Clang insertion of fence instructions to mitigate Spectre variant 1?

As far as I’ve been able to learn, the only way to avoid security vulnerabilities due to Spectre variant 1 (CVE-2017-5753, “bounds check bypass”) is to insert fences to control the relevant speculative reads. I’m interested in doing this because I work on a numerical modelling library that is used in many applications, which are used to handle valuable information. There’s been at least one piece of malware that specifically targeted one of those applications, so I work at a moderate level of paranoia.

I’ve found information about __builtin_load_no_speculate, but inserting those by hand into ten million lines of branchy C code that’s under active development is not an attractive prospect.

MSVC has recently gained a /QSpectre option that tries to do this for you (https://blogs.msdn.microsoft.com/vcblog/2018/01/15/spectre-mitigations-in-msvc/). It only handles a very limited range of cases at present (https://www.paulkocher.com/doc/MicrosoftCompilerSpectreMitigation.html), but Microsoft are working on improving that. Red Hat tell me that there is work underway to add something similar to GCC, although it’s probably a year away.

While such a capability can’t be completely fool-proof, I can well believe that it’s possible to do as good a job as bored humans, and it will be much cheaper.

Are there any plans to add something equivalent to Clang?

Thanks,

There’s a patch on Phabricator to implement a detector pass, in a more static-analysis mode; it seems to be doing better than the Microsoft option but still isn’t catching everything.

https://reviews.llvm.org/D43643

–paulr

Thanks: glad progress is being made.

I know Chandler is working on a different, hopefully less expensive, mitigation based on load masking. He has a document that he is polishing that should be sent for RFC soon.

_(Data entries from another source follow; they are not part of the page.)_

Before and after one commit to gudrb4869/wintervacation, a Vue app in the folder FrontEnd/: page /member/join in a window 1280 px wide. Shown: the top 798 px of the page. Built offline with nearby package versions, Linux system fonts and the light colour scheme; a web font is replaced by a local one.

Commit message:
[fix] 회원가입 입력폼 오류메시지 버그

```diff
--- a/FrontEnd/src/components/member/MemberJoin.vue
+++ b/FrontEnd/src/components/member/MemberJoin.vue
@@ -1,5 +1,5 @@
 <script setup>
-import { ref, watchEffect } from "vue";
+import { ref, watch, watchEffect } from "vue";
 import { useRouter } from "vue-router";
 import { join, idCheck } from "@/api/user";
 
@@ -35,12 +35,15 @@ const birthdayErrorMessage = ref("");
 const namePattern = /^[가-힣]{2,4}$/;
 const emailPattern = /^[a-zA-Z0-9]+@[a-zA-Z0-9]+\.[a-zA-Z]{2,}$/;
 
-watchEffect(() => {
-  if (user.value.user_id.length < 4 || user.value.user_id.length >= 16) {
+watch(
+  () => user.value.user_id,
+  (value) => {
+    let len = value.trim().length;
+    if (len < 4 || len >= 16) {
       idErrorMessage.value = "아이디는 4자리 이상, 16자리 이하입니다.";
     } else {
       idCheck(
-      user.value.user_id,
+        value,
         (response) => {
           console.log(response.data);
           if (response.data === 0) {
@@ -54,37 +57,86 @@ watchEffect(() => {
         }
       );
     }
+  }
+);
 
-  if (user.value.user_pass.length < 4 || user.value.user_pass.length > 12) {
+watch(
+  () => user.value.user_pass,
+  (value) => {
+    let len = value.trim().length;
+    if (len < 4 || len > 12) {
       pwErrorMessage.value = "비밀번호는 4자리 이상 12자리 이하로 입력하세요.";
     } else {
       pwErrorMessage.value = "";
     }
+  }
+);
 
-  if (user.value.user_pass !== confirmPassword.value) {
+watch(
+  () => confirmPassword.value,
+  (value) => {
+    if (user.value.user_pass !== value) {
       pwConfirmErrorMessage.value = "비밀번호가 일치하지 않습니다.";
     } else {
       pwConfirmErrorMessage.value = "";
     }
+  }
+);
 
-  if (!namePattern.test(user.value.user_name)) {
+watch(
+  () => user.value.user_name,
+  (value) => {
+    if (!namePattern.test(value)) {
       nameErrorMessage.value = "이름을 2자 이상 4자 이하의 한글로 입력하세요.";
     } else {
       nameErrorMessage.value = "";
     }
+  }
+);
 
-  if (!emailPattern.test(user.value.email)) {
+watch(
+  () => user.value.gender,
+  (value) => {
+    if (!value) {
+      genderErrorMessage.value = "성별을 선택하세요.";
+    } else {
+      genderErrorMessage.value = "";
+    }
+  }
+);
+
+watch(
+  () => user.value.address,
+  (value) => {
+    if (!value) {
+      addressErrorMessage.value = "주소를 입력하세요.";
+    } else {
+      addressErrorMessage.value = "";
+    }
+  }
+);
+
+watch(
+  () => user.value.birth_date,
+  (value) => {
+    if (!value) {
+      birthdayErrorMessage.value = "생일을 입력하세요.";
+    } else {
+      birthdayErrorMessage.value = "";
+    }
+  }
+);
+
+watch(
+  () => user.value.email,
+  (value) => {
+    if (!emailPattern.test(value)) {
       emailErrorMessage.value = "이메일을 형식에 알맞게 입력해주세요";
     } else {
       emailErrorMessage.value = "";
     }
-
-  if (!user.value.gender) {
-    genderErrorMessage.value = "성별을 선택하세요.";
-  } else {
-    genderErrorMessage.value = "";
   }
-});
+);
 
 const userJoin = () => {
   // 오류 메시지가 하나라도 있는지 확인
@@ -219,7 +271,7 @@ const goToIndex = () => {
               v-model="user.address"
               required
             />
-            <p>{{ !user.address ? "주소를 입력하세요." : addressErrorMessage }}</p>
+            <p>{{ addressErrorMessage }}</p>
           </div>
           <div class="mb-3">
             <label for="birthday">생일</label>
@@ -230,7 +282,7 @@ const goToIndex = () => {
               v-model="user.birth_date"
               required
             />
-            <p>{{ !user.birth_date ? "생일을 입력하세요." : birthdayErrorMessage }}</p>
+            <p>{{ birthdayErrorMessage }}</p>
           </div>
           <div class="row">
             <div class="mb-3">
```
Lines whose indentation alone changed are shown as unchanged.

I’ve posted an RFC about this mitigation approach now: http://lists.llvm.org/pipermail/llvm-dev/2018-March/122085.html

My patch also happens to implement fence insertion, but the costs seem prohibitive.